_Listed entries:_
■ ■ ■ ■

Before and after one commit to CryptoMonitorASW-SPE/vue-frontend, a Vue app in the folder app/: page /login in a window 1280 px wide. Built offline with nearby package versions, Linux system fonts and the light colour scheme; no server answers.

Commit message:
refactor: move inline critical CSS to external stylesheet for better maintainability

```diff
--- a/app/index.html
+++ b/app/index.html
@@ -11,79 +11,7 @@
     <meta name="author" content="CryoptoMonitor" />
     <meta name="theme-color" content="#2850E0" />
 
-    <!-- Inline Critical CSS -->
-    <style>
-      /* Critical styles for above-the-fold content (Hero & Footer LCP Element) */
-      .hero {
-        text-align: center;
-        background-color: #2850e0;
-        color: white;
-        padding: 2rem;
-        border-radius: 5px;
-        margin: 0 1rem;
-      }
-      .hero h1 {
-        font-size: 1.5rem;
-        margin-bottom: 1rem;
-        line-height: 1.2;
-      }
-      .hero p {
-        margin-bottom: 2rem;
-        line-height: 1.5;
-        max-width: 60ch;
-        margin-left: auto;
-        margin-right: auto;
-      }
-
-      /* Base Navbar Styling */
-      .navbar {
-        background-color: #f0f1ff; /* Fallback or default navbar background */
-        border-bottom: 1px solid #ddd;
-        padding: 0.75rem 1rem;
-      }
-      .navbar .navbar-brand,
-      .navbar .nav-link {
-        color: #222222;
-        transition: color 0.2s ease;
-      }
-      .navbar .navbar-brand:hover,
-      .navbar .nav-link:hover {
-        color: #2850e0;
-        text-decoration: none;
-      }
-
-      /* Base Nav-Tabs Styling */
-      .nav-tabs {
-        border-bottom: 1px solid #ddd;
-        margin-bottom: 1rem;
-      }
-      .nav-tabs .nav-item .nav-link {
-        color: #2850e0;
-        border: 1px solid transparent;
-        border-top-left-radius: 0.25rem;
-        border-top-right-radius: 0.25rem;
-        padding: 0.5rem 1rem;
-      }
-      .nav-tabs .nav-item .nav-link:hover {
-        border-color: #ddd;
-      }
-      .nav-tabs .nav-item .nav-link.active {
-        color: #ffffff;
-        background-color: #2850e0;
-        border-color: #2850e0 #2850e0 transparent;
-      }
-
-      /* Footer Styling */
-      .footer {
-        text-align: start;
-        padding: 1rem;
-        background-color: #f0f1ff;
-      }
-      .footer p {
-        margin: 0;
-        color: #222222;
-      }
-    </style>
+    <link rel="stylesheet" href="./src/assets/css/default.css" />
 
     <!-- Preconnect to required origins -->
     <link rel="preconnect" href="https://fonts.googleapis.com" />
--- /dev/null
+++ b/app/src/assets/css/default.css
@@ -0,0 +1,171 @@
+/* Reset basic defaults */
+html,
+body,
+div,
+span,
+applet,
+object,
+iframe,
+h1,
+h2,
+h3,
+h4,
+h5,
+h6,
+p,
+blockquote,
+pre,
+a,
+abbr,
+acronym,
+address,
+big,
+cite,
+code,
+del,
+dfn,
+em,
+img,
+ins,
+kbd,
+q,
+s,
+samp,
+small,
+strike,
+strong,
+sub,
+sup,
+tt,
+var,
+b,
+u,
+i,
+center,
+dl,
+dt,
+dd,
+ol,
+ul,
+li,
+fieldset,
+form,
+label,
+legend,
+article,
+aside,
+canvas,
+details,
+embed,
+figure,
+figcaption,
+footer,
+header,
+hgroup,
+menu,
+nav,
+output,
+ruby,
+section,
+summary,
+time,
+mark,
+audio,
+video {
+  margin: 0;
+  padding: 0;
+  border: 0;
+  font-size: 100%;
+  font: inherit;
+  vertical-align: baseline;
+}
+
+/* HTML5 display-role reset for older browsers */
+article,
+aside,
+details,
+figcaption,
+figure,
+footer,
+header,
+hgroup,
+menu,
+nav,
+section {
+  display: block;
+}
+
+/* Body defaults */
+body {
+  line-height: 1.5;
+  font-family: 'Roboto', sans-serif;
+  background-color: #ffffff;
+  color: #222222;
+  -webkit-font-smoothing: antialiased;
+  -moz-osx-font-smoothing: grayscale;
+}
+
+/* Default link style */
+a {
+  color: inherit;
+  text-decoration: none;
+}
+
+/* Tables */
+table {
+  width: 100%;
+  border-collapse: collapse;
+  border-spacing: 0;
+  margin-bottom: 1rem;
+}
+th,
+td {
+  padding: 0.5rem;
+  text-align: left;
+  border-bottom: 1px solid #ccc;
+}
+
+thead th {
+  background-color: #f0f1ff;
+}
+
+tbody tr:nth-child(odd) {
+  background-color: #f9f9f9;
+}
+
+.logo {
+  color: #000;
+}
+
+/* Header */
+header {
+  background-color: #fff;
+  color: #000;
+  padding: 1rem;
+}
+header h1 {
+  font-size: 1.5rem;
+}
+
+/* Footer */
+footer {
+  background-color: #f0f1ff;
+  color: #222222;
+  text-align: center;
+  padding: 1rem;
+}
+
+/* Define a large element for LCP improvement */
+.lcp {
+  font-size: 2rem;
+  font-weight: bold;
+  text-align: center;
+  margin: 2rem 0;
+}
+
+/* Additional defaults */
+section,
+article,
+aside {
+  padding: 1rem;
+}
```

■ ■ ■ ■

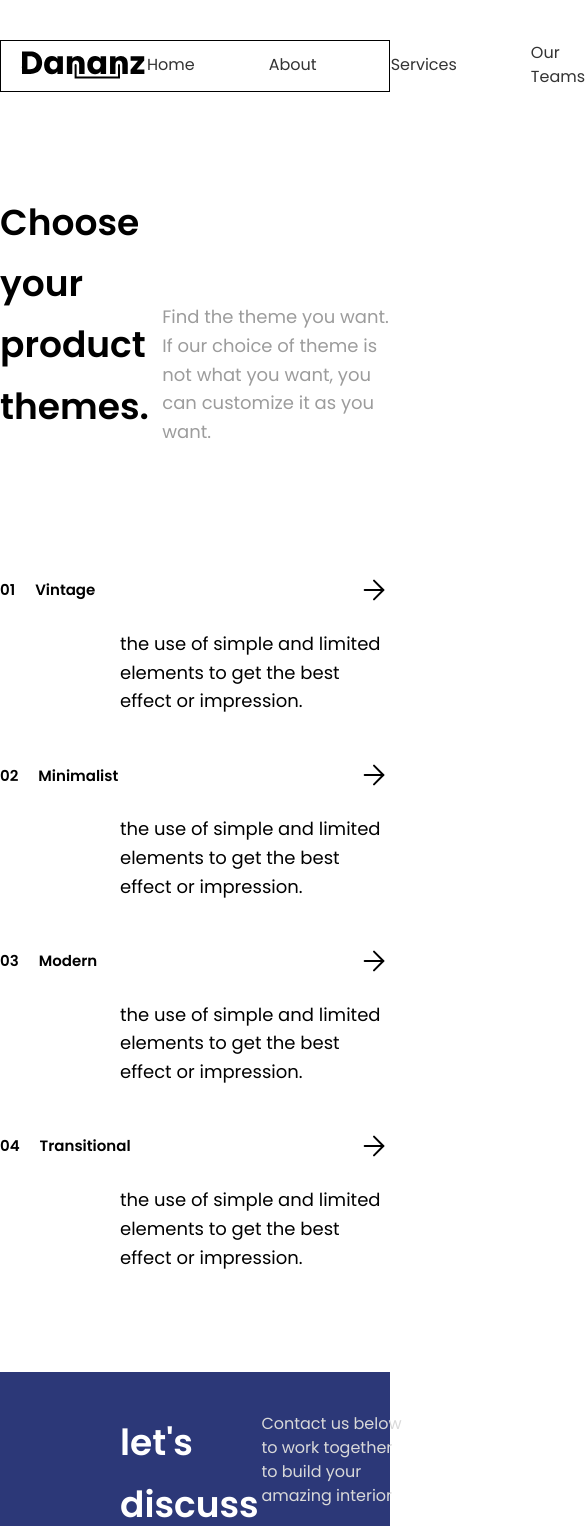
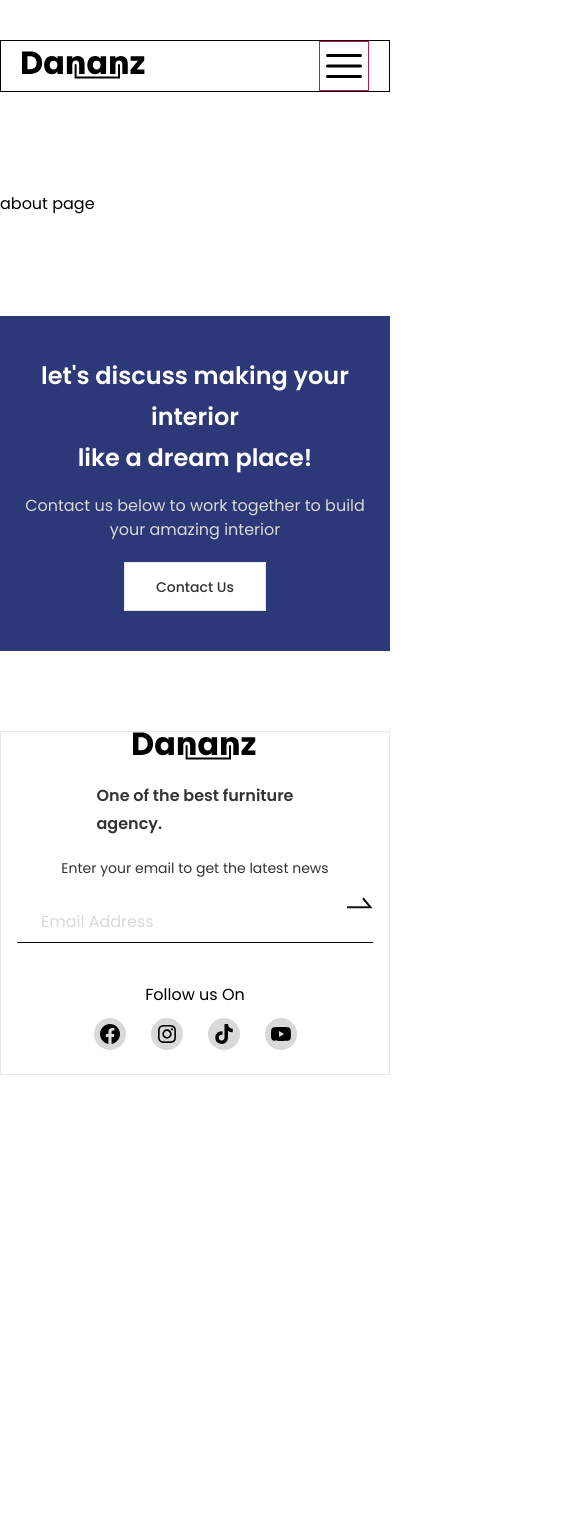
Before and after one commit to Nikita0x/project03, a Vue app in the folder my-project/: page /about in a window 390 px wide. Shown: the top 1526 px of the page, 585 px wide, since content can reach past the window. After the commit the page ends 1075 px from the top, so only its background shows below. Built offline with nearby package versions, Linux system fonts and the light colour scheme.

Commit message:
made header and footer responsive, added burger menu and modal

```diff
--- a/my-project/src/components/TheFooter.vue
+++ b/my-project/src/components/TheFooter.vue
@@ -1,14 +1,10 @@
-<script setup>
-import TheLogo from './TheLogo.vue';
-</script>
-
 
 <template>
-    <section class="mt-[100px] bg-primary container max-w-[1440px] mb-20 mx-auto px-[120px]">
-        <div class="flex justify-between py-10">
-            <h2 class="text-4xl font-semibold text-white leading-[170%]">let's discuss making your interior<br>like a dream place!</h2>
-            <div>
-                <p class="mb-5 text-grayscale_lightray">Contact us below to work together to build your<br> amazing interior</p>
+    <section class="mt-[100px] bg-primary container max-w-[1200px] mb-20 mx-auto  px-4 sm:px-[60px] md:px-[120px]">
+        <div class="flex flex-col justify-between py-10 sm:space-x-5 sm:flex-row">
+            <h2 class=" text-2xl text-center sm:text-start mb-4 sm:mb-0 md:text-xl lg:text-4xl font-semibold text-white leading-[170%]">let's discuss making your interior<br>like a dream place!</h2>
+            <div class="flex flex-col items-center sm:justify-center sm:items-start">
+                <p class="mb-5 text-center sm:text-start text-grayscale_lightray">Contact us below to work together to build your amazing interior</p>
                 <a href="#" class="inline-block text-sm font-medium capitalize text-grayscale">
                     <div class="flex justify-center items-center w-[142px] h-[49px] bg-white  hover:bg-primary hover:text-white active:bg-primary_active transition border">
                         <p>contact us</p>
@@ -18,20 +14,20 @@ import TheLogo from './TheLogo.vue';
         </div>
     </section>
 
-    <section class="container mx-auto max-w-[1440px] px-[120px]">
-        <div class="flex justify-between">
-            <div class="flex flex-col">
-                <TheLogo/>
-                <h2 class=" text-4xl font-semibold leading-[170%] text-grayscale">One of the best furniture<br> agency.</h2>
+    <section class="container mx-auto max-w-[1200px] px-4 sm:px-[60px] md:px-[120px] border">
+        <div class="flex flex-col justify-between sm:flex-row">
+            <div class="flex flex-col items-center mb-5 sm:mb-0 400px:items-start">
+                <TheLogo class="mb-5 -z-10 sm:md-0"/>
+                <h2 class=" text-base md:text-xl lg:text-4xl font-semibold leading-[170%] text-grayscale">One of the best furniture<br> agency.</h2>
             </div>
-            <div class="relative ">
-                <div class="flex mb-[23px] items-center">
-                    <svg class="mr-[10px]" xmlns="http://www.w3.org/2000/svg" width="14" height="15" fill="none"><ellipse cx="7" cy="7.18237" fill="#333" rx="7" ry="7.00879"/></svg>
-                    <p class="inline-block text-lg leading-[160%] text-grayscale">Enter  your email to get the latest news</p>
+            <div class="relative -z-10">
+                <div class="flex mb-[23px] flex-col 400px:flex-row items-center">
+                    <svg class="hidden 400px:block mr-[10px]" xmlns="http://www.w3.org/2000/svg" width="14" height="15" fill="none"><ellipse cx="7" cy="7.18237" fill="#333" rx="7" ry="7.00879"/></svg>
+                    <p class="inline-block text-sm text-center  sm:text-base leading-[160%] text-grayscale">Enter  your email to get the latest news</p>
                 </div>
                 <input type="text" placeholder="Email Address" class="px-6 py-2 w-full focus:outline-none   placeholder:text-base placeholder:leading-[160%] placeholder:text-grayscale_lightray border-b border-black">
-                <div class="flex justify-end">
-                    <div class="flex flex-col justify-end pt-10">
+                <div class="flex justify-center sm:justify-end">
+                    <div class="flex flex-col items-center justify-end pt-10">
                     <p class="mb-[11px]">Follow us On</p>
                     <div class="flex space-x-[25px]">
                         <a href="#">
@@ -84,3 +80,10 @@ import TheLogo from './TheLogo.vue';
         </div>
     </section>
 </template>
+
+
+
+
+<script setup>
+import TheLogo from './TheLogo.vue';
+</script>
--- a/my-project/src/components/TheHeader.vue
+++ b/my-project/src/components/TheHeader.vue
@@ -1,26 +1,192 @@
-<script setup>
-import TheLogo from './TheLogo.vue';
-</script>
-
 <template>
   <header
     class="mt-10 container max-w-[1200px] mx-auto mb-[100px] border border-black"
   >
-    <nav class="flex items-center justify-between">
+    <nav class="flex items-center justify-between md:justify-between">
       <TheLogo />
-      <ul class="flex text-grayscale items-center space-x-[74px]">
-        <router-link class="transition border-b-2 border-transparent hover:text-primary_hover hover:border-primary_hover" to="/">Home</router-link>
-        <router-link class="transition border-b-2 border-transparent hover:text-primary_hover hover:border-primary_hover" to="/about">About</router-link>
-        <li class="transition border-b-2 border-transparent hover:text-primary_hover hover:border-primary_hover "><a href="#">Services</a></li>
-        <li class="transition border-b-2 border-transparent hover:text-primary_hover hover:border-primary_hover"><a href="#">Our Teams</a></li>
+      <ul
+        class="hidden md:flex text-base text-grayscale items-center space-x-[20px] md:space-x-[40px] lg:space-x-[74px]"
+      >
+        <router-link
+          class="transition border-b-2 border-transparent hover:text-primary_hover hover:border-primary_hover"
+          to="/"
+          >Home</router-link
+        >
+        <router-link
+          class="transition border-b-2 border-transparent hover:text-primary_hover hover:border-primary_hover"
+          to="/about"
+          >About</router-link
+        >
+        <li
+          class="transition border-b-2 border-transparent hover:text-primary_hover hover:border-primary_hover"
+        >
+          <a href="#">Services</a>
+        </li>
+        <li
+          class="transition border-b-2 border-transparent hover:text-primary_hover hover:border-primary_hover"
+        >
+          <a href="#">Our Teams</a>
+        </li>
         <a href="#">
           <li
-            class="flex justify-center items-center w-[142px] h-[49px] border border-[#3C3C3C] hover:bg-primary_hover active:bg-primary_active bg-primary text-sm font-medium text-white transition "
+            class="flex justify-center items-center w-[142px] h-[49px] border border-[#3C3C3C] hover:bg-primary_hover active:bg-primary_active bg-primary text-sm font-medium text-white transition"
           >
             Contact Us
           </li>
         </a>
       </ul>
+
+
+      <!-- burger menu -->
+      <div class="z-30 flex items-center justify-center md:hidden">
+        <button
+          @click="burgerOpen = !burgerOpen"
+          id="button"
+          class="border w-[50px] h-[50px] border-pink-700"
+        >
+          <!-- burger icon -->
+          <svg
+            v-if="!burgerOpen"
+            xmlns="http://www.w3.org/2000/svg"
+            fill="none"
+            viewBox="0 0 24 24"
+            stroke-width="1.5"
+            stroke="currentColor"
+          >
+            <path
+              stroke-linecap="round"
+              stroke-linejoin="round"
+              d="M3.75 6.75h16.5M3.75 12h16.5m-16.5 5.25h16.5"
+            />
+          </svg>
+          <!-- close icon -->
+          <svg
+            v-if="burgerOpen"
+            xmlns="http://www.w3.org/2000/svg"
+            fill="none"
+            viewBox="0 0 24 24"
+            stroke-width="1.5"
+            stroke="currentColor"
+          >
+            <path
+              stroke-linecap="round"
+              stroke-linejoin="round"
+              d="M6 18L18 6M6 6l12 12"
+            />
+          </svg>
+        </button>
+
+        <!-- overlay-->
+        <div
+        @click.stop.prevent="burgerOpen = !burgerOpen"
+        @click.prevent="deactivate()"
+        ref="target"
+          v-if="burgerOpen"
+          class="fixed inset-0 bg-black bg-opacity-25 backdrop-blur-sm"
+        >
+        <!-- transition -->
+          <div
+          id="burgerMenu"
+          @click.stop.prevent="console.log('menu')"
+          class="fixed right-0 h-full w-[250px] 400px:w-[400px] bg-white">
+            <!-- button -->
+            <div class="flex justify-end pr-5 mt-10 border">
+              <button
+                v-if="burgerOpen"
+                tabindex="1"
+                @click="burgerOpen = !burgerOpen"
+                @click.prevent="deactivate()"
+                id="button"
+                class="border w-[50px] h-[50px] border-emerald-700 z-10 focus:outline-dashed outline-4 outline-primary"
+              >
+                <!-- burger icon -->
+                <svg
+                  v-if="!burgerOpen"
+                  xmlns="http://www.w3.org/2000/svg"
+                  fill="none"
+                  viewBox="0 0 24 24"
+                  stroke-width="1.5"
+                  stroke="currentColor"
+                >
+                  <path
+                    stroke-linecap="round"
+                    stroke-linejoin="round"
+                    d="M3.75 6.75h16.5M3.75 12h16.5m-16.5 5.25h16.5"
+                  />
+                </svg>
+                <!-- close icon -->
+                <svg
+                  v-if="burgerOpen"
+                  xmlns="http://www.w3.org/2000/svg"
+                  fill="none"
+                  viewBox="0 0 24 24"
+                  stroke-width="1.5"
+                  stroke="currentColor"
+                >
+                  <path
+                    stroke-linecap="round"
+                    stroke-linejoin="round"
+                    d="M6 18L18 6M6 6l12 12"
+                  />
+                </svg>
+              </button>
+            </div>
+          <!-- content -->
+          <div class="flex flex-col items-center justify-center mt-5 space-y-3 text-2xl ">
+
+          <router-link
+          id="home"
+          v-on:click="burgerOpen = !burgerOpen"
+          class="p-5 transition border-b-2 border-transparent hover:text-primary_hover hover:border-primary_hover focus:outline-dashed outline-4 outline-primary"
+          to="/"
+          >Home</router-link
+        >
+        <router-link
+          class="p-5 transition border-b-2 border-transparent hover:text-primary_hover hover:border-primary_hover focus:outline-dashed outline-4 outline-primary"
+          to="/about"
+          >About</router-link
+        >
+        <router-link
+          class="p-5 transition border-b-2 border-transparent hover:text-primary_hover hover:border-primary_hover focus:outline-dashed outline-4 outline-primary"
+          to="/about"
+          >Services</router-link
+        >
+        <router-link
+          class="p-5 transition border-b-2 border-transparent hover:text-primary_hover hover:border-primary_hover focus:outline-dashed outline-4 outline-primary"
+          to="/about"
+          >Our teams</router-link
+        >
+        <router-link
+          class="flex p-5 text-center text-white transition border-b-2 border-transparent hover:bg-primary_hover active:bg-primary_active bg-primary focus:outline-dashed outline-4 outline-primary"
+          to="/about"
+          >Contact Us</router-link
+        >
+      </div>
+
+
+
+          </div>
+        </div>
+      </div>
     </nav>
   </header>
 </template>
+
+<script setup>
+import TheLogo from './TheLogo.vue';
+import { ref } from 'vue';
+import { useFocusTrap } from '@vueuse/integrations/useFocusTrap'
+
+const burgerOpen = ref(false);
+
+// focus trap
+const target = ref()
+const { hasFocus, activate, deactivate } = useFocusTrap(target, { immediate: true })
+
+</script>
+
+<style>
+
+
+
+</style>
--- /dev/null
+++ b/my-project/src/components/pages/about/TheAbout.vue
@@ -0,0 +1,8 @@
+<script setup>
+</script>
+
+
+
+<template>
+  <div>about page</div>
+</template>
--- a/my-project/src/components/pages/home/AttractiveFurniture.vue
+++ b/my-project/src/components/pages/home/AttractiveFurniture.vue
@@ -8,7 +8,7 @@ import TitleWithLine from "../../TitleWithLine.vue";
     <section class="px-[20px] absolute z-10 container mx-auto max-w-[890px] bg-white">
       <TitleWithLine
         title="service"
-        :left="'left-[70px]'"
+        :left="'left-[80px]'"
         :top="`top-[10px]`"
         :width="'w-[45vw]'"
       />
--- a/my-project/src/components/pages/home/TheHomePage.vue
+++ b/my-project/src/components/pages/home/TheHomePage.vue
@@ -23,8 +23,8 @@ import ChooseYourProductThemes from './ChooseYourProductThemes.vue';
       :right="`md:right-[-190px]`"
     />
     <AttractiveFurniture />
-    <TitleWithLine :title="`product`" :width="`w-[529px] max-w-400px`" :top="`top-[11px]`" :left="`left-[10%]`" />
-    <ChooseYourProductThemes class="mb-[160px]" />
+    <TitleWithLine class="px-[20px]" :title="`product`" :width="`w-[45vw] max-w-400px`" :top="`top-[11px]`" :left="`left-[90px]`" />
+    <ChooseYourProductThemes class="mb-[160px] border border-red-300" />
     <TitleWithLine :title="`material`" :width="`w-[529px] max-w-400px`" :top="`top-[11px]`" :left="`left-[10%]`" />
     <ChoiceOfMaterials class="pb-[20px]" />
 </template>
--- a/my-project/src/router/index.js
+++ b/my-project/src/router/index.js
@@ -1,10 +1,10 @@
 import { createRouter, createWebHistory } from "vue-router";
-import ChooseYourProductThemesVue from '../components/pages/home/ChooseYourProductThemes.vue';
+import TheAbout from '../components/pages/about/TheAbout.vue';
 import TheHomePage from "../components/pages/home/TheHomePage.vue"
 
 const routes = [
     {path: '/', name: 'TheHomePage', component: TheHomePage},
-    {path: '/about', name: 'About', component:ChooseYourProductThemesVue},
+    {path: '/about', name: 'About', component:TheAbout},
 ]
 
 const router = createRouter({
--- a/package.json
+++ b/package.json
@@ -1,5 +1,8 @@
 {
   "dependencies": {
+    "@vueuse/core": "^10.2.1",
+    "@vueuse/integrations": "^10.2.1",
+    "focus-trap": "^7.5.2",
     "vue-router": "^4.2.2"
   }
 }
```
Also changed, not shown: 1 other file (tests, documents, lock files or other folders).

■ ■ ■ ■

Write down every line of the data above that includes the string "path".

+            <path
+            <path
+                  <path
+                  <path
     {path: '/', name: 'TheHomePage', component: TheHomePage},
-    {path: '/about', name: 'About', component:ChooseYourProductThemesVue},
+    {path: '/about', name: 'About', component:TheAbout},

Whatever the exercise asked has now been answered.